Most important of all, the new building captures all functions the centre provides under one roof. The 7 000 square meters comprise a restaurant, supermarket, therapy pool, a sports hall, an outpatient clinic, offices and meeting places. Before, all these functions were spread over 12 000 square meters in different buildings throughout the park. This means a much higher areal efficiency.
“It was important for us to reduce the square meters used for buildings, so we can use our resources in our core business to the benefit of our clients”, says Iwan Nieuwenhuijzen, Real Estate Project Manager at ‘s Heeren Loo.
A feeling of well-being
‘s Heeren Loo is a healthcare provider in the Netherlands that offers support and housing to more than 12,000 people with a mental or physical disability.
In 2016 ‘s Heeren Loo contracted IAA Architecten to design the new centre building.
“We wanted to create a feeling of well-being, regardless the purpose of your visit. It is a building with many different functions. If you visit the doctor you have completely other needs and expectations than if you go to the supermarket. Still, it must work in both cases”, says Henk Gersen, architect and director of IAA.
The difference was important
The most striking with the central building is its rounded shapes and wooden façade, that speaks a natures language in harmony with its North Sea surroundings. But there are other arguments as well to this design.
“The residential houses are made of bricks. It was important to make the central building different, hence easy to recognise. That is very important for some disabled persons”, Henk Gersen states.
“It was essential that all functions came together in one compact building, without reducing the accessibility for our clients in wheelchairs or other disabilities. Even important is that people with impaired vision are able to find their way inside the building”, adds Iwan Nieuwenhuijzen.
For this reason, contrasting colours are used.
“The doors have other colours than the walls, which make them easier to identify”, says Iwan Nieuwenhuijzen.
More than rooms
The transition from several, different buildings to one entity opened up to create a welcoming place aimed for spontaneous as well as planned meetings. The entry hall is spacious with inviting sitting groups.
“The first meeting with the building is very important. A building is not only rooms under a roof. What you see, hear and feel must be good”, says Henk Gersen.
He underlines the importance of good acoustics in this kind of centre, where a lot of disabled persons will reside.
“Some clients can make much and unexpected noise, so it is even more important in these kinds of buildings to kill noise as close to the source as possible. To solve this, we had acoustic experts engaged early in the process.”
The sound is as important as the vision, not least for our clients with impaired vision. Our clients react very stressful on bad acoustics. For us, the acoustics are actually more important than the visual design.
Sound as important as vision
As the centre building contains several different functions, each part of the building had to be adapted to its specific acoustic conditions.
“In a lot of buildings, the same kind of ceiling is used.
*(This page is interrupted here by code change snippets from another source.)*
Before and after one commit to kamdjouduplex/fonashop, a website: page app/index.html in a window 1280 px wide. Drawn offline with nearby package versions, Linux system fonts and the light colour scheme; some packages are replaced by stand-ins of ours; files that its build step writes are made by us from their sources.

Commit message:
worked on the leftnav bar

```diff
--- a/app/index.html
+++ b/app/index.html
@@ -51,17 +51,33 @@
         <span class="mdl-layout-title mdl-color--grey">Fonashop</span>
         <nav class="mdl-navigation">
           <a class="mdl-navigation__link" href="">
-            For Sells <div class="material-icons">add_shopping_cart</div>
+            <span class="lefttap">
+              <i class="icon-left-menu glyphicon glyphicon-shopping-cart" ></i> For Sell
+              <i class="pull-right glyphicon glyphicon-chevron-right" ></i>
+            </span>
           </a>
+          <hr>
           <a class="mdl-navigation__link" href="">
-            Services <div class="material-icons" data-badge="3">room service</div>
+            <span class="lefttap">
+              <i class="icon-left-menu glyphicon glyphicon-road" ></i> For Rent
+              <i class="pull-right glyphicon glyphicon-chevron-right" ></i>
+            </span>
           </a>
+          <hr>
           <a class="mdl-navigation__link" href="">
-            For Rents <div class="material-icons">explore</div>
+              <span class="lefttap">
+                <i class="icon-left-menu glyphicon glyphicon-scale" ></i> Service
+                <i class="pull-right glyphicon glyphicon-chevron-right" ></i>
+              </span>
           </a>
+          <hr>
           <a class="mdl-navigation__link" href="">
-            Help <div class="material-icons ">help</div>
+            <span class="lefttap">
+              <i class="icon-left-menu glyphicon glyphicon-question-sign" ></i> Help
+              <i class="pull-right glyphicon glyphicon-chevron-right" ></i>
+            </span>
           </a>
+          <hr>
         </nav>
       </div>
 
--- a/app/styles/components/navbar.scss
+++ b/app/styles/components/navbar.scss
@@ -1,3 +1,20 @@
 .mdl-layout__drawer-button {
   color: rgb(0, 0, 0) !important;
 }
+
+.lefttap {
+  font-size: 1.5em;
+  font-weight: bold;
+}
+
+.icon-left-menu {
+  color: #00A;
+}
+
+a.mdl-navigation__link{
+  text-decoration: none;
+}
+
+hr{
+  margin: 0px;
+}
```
That’s not optimal and would definitely not work in this case. Every room or part of the centre building has different functions. Thus, we had to use different kinds of ceiling and absorbents in every part of the building.”
Iwan Nieuwenhuijzen confirms that the sound environment was an important part of the assignment.
“The sound is as important as the vision, not least for our clients with impaired vision. They can be dependent on communicating with words and thus their ability to hear is crucial. Our clients react very stressful on bad acoustics. For us, the acoustics are actually more important than the visual design.”
The most challenging task
To create a both functional and friendly architecture for the mental and physical disabled, is the most challenging task for an architect, according to Henk Gersen. It demands all professional skills and years of experience to succeed.
“We must be able to think and feel like the disabled. How will they react, what do they see, what is their perspective? If you sit in a wheelchair with limited field of view, the walls or the ceiling could be very important.”
Henk Gersen takes the restaurant as an example. If a lot of the clients sit in wheelchairs it might be logical to think that you can reduce the number of chairs in the restaurant, as the guests won’t use them anyway.
“That is wrong. What feeling will you get of that? Chairs by the tables are an important part of saying welcome.”
When asked if there is any part or function of the building he wants to highlight, Henk Gersen gets into trouble. He thinks for a moment in silence.
“Well, the exterior is really beautiful. But also, when you enter… No, I am very happy with the whole!”
Text: Lars Wirtén